As a result of this approach, we have gone from one to six people of color and three to eight women on our board of 20. Having greater diversity on the board has changed the conversation dramatically and has enabled us to anticipate issues that we would not have anticipated years ago.
Wagner: Can you explain the board competency model you referenced that is used to recruit new board members and how impactful it is to recruitment strategies
Keroack: There are a number of different dimensions. We look for individuals with standard competencies like finance, accounting, health care operations, IT and legal. Recently we added some new ones which do not show up on everyone's list: knowledge of the social services and social determinants of health, because we are getting involved in addressing health disparities; individuals with an insurance background, because we are taking on more and more risk; and people with large organizational expertise, because we are pursuing initiatives in organizational culture change.
We also cover a wide variety of geographies, so we strive for viewpoints from those regions. Our service area includes both rural and urban areas across multiple counties. We try to triangulate all of these considerations, hopefully finding people who bring more than one competency to the table. While we are trying to address all these various competencies, the issues of DEI are consistently on our minds.
Wagner: Is there anything else that you want to add that we might have missed in the questions, or any advice that you want to give folks who are looking at developing a diversity, equity and inclusion strategy?
Keroack: We have a number of employee resource groups. They represent a variety of different stakeholders, including Black employees, Latinx employees, LGBTQ+ employees, women professionals, military veterans, young professionals, disabled individuals and people from different cultures. These groups get together and support each other by networking. They also advise their members on career advancement.
The groups also hold celebrations. After the murder of George Floyd in the spring of 2020 for example, the Black employees group began organizing to celebrate Juneteenth in 2021. They brought in a national speaker and sponsored walking tours through downtown Springfield, which turns out to have been a major stop on the Underground Railroad and a center for abolitionist thought before the Civil War. It was terrific that we had this group leading on that, and we were well prepared when the new federal holiday was proclaimed.
The final point I would make on the whole area of diversity, equity and inclusion is that we have started many initiatives, but I still think we have a long way to go. These are very difficult issues to tackle. While I think we have made some good progress on improving board diversity and on addressing health disparities in underserved neighborhoods, we are just getting started in tackling institutional racism.

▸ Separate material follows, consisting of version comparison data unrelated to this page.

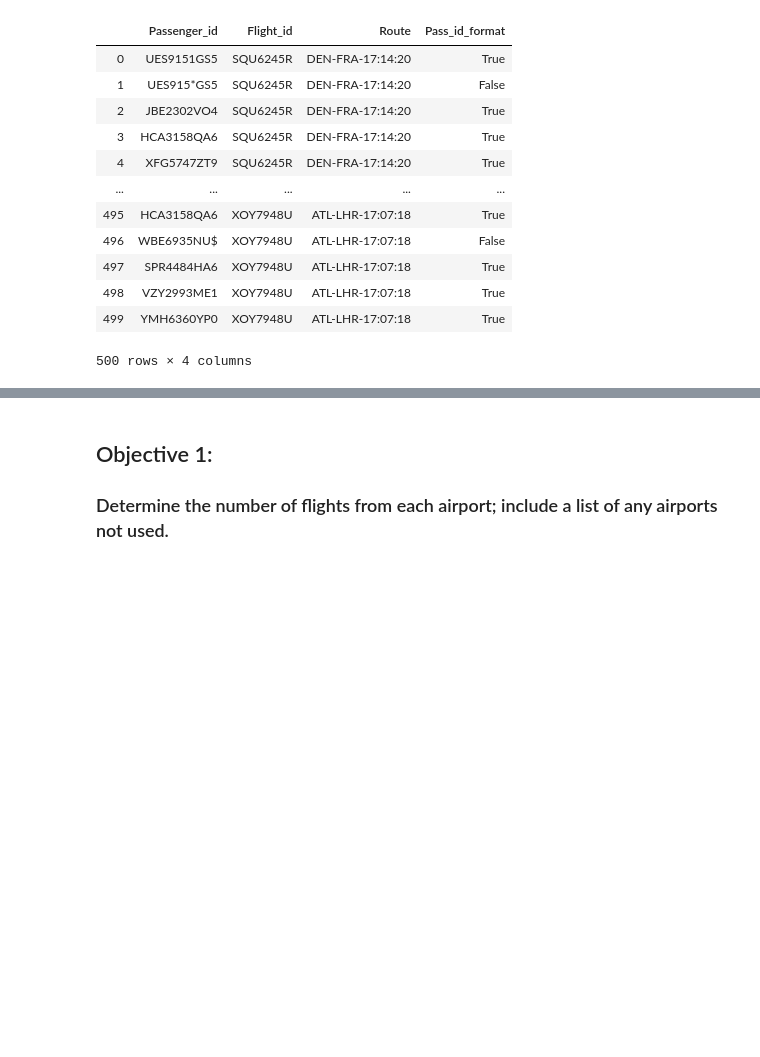
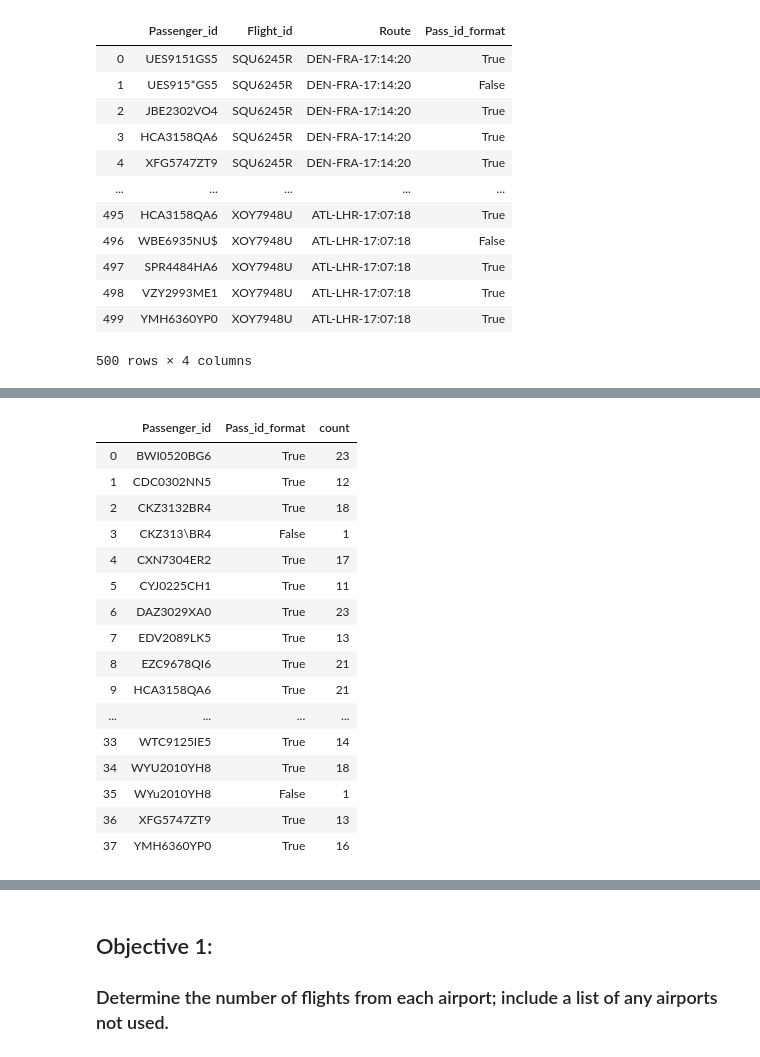
Before and after one commit to bloomfield-analysis/jk800839, a Jupyter notebook: CSMCC16 Flight Assignment JK800839.ipynb, the cells around one changed output, grey strips where cells are left out. Cells and saved outputs as stored; diff of their text form; code cells hidden in the pictures; blank space fills up the shorter version.

Commit message:
Passenger id match

```diff
--- a/CSMCC16 Flight Assignment JK800839.ipynb
+++ b/CSMCC16 Flight Assignment JK800839.ipynb
@@ -333,0 +338,37 @@ pass_data_route
+# %%
+#add column to count
+pass_data_route['count'] = '1'
+# %%
+#select subset of data
+pass_only_data = pass_data_route[['Passenger_id'
+                   #   ,'Flight_id'
+                      ,'Pass_id_format'
+                      ,'count'
+                        ]]
+# %%
+#Group data to see passengers and total flights by passenger id
+pass_only=pass_only_data.groupby(['Passenger_id'
+                        ,'Pass_id_format'
+                         ]).count()
+#reset index
+pass_only.reset_index(inplace=True)
+
+pass_only
+# %% [output]
+|  | Passenger_id | Pass_id_format | count |
+| 0 | BWI0520BG6 | True | 23 |
+| 1 | CDC0302NN5 | True | 12 |
+| 2 | CKZ3132BR4 | True | 18 |
+| 3 | CKZ313\BR4 | False | 1 |
+| 4 | CXN7304ER2 | True | 17 |
+| 5 | CYJ0225CH1 | True | 11 |
+| 6 | DAZ3029XA0 | True | 23 |
+| 7 | EDV2089LK5 | True | 13 |
+| 8 | EZC9678QI6 | True | 21 |
+| 9 | HCA3158QA6 | True | 21 |
+| ... | ... | ... | ... |
+| 33 | WTC9125IE5 | True | 14 |
+| 34 | WYU2010YH8 | True | 18 |
+| 35 | WYu2010YH8 | False | 1 |
+| 36 | XFG5747ZT9 | True | 13 |
+| 37 | YMH6360YP0 | True | 16 |
```
Also changed, not shown: parts of 23 cells of this notebook.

When I speak with other leaders around the country, I have found very few that have a clear road map on how to do it. I would recommend to all leaders the toolkits that the AHA is putting together to help address these issues. DEI is important work, and we are approaching it in a spirit of learning and improvement. I believe it will be a strategic advantage for any organization in the future to be seen as diverse, equitable and inclusive.
For more resources on diversity, health equity and inclusion, visit the Trustee Services website. To download the Health Equity Resource Series toolkits, visit the Institute for Diversity and Health Equity website.
Sue Ellen Wagner (firstname.lastname@example.org) is vice president, trustee engagement and strategy, at the American Hospital Association.
Please note that the views of interviewee do not always reflect the views of the AHA.